*** Opening of EXTRACTED RECORDS ***

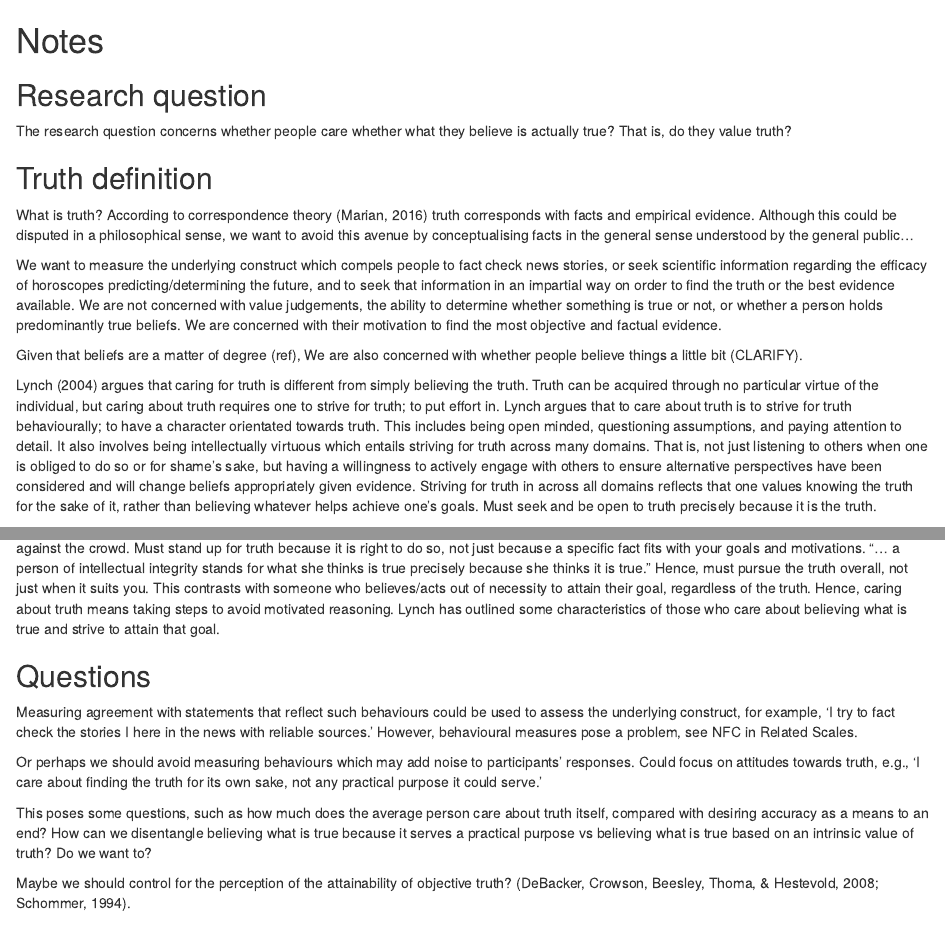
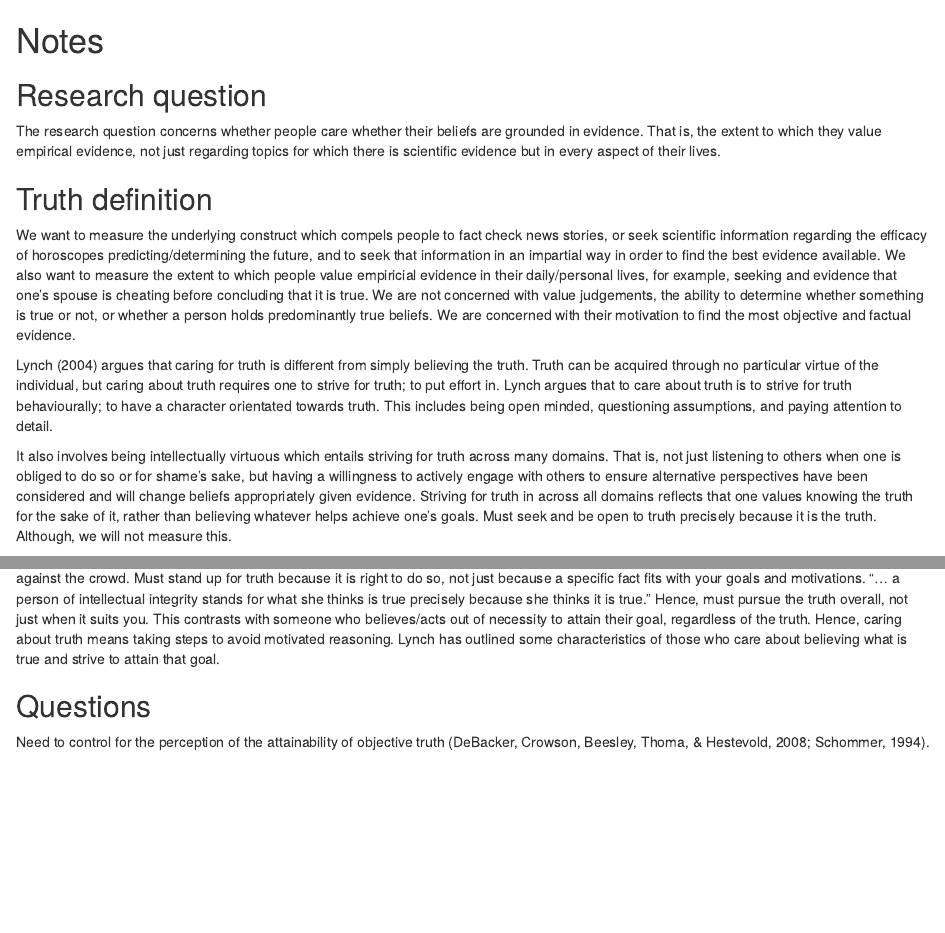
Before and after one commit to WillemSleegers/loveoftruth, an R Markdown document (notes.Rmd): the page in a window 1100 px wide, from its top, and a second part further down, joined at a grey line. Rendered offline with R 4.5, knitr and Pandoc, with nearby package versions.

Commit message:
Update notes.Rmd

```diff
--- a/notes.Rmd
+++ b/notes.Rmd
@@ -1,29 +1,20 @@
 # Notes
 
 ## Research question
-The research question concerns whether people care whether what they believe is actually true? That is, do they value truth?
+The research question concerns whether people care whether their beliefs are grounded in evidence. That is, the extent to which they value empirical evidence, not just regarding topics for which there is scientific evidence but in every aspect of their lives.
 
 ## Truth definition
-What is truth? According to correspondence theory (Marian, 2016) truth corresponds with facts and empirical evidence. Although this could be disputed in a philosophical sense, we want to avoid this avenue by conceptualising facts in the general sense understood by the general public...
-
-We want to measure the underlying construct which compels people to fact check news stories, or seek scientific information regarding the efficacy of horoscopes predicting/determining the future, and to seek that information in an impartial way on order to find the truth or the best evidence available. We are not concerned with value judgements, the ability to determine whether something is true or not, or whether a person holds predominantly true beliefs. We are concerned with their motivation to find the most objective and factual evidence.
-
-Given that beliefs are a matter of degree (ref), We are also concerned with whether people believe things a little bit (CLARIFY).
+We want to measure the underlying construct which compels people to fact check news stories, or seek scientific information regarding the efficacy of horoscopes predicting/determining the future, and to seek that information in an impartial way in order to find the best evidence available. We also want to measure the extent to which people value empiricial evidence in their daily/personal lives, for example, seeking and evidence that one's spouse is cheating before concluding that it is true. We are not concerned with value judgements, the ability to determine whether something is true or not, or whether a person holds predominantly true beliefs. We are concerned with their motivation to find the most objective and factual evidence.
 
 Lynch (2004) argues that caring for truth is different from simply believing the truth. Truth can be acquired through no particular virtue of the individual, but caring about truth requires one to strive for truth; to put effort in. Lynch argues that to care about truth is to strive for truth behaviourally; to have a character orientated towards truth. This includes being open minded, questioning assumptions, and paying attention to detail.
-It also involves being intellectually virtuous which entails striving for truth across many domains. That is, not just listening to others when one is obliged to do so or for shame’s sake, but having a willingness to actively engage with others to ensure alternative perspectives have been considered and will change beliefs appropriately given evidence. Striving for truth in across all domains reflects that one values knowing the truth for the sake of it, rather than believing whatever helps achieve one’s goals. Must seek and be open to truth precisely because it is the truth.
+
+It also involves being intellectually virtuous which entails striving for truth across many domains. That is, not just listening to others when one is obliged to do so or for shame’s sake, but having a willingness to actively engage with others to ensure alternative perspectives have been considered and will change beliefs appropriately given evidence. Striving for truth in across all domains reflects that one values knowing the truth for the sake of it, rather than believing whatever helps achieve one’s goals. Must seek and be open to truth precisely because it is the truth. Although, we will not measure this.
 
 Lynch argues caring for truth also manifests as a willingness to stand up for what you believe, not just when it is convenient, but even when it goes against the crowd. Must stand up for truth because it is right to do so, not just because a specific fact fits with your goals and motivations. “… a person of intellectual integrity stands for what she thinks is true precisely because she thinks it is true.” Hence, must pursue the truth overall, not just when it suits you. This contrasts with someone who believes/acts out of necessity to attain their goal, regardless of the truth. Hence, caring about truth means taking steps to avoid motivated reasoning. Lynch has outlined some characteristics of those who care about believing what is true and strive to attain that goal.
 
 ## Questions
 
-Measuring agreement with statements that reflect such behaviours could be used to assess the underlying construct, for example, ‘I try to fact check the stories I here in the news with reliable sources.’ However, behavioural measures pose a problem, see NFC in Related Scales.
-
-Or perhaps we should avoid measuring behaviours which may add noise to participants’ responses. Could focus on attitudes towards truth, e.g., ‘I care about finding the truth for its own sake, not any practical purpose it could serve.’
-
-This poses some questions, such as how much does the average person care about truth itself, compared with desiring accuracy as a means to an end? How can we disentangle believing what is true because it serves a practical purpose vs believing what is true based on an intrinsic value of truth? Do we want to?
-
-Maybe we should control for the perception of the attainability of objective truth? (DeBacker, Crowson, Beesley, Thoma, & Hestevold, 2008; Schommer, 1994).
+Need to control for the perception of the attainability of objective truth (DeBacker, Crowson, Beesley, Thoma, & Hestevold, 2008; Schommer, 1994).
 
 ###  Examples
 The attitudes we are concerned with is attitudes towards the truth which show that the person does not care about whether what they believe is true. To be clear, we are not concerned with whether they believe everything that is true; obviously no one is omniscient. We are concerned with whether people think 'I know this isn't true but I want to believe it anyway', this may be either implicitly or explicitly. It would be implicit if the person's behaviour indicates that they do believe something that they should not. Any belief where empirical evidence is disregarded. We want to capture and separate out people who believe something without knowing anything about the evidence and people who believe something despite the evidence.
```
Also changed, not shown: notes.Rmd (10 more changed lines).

*** Close of EXTRACTED RECORDS ***

▶ _BRIEF_
An exact copy of each entry is required, minus the pictures.

▶ _RESULT OF THIS TASK_
Before and after one commit to WillemSleegers/loveoftruth, an R Markdown document (notes.Rmd): the page in a window 1100 px wide, from its top, and a second part further down, joined at a grey line. Rendered offline with R 4.5, knitr and Pandoc, with nearby package versions.

Commit message:
Update notes.Rmd

```diff
--- a/notes.Rmd
+++ b/notes.Rmd
@@ -1,29 +1,20 @@
 # Notes
 
 ## Research question
-The research question concerns whether people care whether what they believe is actually true? That is, do they value truth?
+The research question concerns whether people care whether their beliefs are grounded in evidence. That is, the extent to which they value empirical evidence, not just regarding topics for which there is scientific evidence but in every aspect of their lives.
 
 ## Truth definition
-What is truth? According to correspondence theory (Marian, 2016) truth corresponds with facts and empirical evidence. Although this could be disputed in a philosophical sense, we want to avoid this avenue by conceptualising facts in the general sense understood by the general public...
-
-We want to measure the underlying construct which compels people to fact check news stories, or seek scientific information regarding the efficacy of horoscopes predicting/determining the future, and to seek that information in an impartial way on order to find the truth or the best evidence available. We are not concerned with value judgements, the ability to determine whether something is true or not, or whether a person holds predominantly true beliefs. We are concerned with their motivation to find the most objective and factual evidence.
-
-Given that beliefs are a matter of degree (ref), We are also concerned with whether people believe things a little bit (CLARIFY).
+We want to measure the underlying construct which compels people to fact check news stories, or seek scientific information regarding the efficacy of horoscopes predicting/determining the future, and to seek that information in an impartial way in order to find the best evidence available. We also want to measure the extent to which people value empiricial evidence in their daily/personal lives, for example, seeking and evidence that one's spouse is cheating before concluding that it is true. We are not concerned with value judgements, the ability to determine whether something is true or not, or whether a person holds predominantly true beliefs. We are concerned with their motivation to find the most objective and factual evidence.
 
 Lynch (2004) argues that caring for truth is different from simply believing the truth. Truth can be acquired through no particular virtue of the individual, but caring about truth requires one to strive for truth; to put effort in. Lynch argues that to care about truth is to strive for truth behaviourally; to have a character orientated towards truth. This includes being open minded, questioning assumptions, and paying attention to detail.
-It also involves being intellectually virtuous which entails striving for truth across many domains. That is, not just listening to others when one is obliged to do so or for shame’s sake, but having a willingness to actively engage with others to ensure alternative perspectives have been considered and will change beliefs appropriately given evidence. Striving for truth in across all domains reflects that one values knowing the truth for the sake of it, rather than believing whatever helps achieve one’s goals. Must seek and be open to truth precisely because it is the truth.
+
+It also involves being intellectually virtuous which entails striving for truth across many domains. That is, not just listening to others when one is obliged to do so or for shame’s sake, but having a willingness to actively engage with others to ensure alternative perspectives have been considered and will change beliefs appropriately given evidence. Striving for truth in across all domains reflects that one values knowing the truth for the sake of it, rather than believing whatever helps achieve one’s goals. Must seek and be open to truth precisely because it is the truth. Although, we will not measure this.
 
 Lynch argues caring for truth also manifests as a willingness to stand up for what you believe, not just when it is convenient, but even when it goes against the crowd. Must stand up for truth because it is right to do so, not just because a specific fact fits with your goals and motivations. “… a person of intellectual integrity stands for what she thinks is true precisely because she thinks it is true.” Hence, must pursue the truth overall, not just when it suits you. This contrasts with someone who believes/acts out of necessity to attain their goal, regardless of the truth. Hence, caring about truth means taking steps to avoid motivated reasoning. Lynch has outlined some characteristics of those who care about believing what is true and strive to attain that goal.
 
 ## Questions
 
-Measuring agreement with statements that reflect such behaviours could be used to assess the underlying construct, for example, ‘I try to fact check the stories I here in the news with reliable sources.’ However, behavioural measures pose a problem, see NFC in Related Scales.
-
-Or perhaps we should avoid measuring behaviours which may add noise to participants’ responses. Could focus on attitudes towards truth, e.g., ‘I care about finding the truth for its own sake, not any practical purpose it could serve.’
-
-This poses some questions, such as how much does the average person care about truth itself, compared with desiring accuracy as a means to an end? How can we disentangle believing what is true because it serves a practical purpose vs believing what is true based on an intrinsic value of truth? Do we want to?
-
-Maybe we should control for the perception of the attainability of objective truth? (DeBacker, Crowson, Beesley, Thoma, & Hestevold, 2008; Schommer, 1994).
+Need to control for the perception of the attainability of objective truth (DeBacker, Crowson, Beesley, Thoma, & Hestevold, 2008; Schommer, 1994).
 
 ###  Examples
 The attitudes we are concerned with is attitudes towards the truth which show that the person does not care about whether what they believe is true. To be clear, we are not concerned with whether they believe everything that is true; obviously no one is omniscient. We are concerned with whether people think 'I know this isn't true but I want to believe it anyway', this may be either implicitly or explicitly. It would be implicit if the person's behaviour indicates that they do believe something that they should not. Any belief where empirical evidence is disregarded. We want to capture and separate out people who believe something without knowing anything about the evidence and people who believe something despite the evidence.
```
Also changed, not shown: notes.Rmd (10 more changed lines).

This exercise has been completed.